The UK government has failed to match U.S. sanctions against a ‘death squad’ in Bangladesh named the ‘Rapid Action Battalion’ (RAB) for its alleged involvement in forced disappearances and extrajudicial killings.
Although the US and UK received the same evidence regarding the RAB, only the US decided to impose sanctions. Toby Cadman, Joint Head of Chambers and a member of the team that submitted requests for sanctions against the RAB to the US and UK governments, said that it came as a surprise that sanctions were not imposed by the UK, in line with its ally the US.
The US has imposed sanctions on the RAB as an organisation and seven current and former high-ranking officials from the unit under the Global Magnitsky Act, citing evidence of alleged involvement in at least 600 forced disappearances since 2009 and more than 600 extrajudicial killings since 2018.

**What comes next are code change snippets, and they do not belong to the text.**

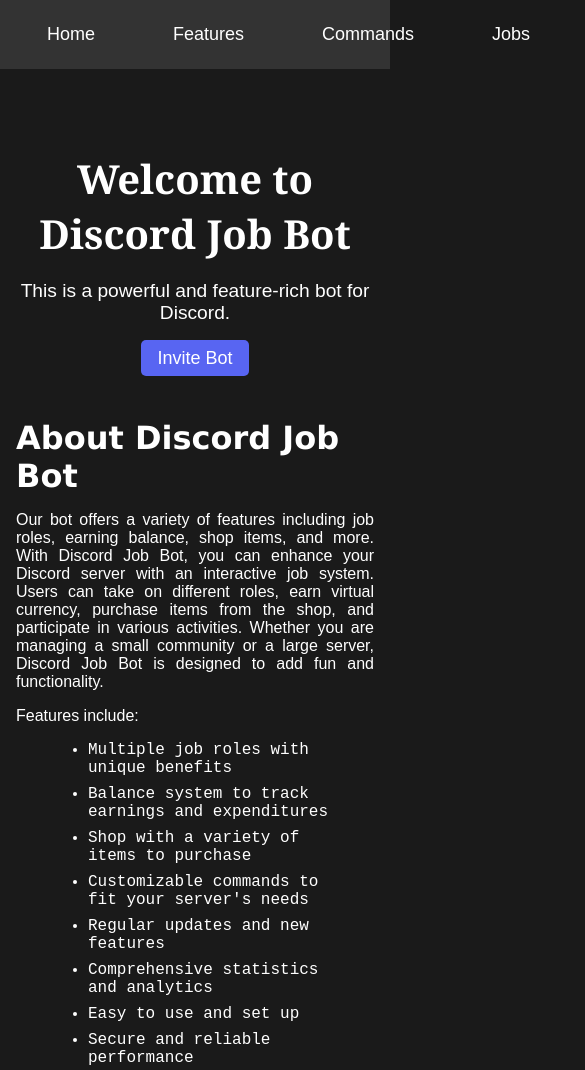
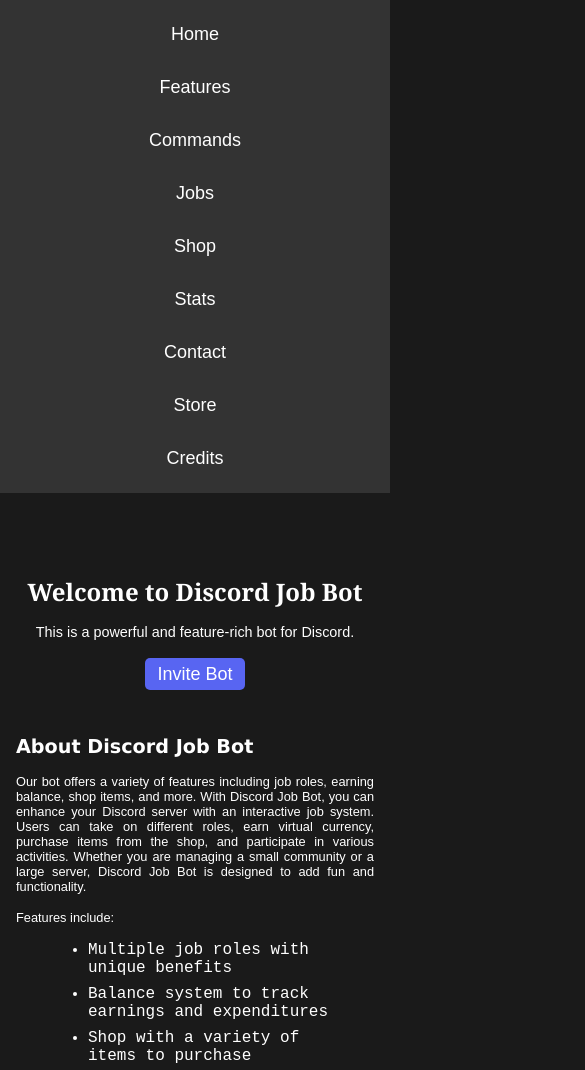
Before and after one commit to lolio9/jobrng.com, a website: page index.html in a window 390 px wide. Shown: the top 1070 px of the page, 585 px wide, since content can reach past the window. Drawn offline with Linux system fonts and the light colour scheme; files that its build step writes are made by us from their sources.

Commit message:
Update index.html

```diff
--- a/index.html
+++ b/index.html
@@ -152,6 +152,55 @@
         footer a:hover {
             color: #5b6eae;
         }
+
+        @media (max-width: 768px) {
+            nav ul {
+                flex-direction: column;
+                align-items: center;
+            }
+
+            .hero h1 {
+                font-size: 2rem;
+            }
+
+            .hero p {
+                font-size: 1rem;
+            }
+
+            .about h2 {
+                font-size: 1.5rem;
+            }
+
+            .about p {
+                font-size: 0.9rem;
+            }
+
+            .about img {
+                max-width: 100%;
+            }
+        }
+
+        @media (max-width: 480px) {
+            .hero h1 {
+                font-size: 1.5rem;
+            }
+
+            .hero p {
+                font-size: 0.9rem;
+            }
+
+            .about h2 {
+                font-size: 1.2rem;
+            }
+
+            .about p {
+                font-size: 0.8rem;
+            }
+
+            .invite-btn {
+                padding: 0.4rem 0.8rem;
+            }
+        }
     </style>
 </head>
 <body>
```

The Bangladesh government has denied those accusations, saying the deaths were the result of so-called “crossfires” – not summary executions – with the “criminal” being killed when he got caught in the crossfire between a gang and the RAB.
Under the Global Magnitsky Human Rights Accountability Act, which was created to penalise human rights abusers by freezing their assets, US companies and individuals are prohibited from doing business with those sanctioned.
According to Mr Cadman, requests for sanctions such as this do not always come to fruition, but that there is usually a reason presented: “It generally relates to a lack of an evidential basis and, of course, if there was something lacking it would be normal for the FCDO to seek further information or clarification”. In this case, no clarifications or explanations were provided by the UK Foreign Office. Reed more in Al Jazeera article here: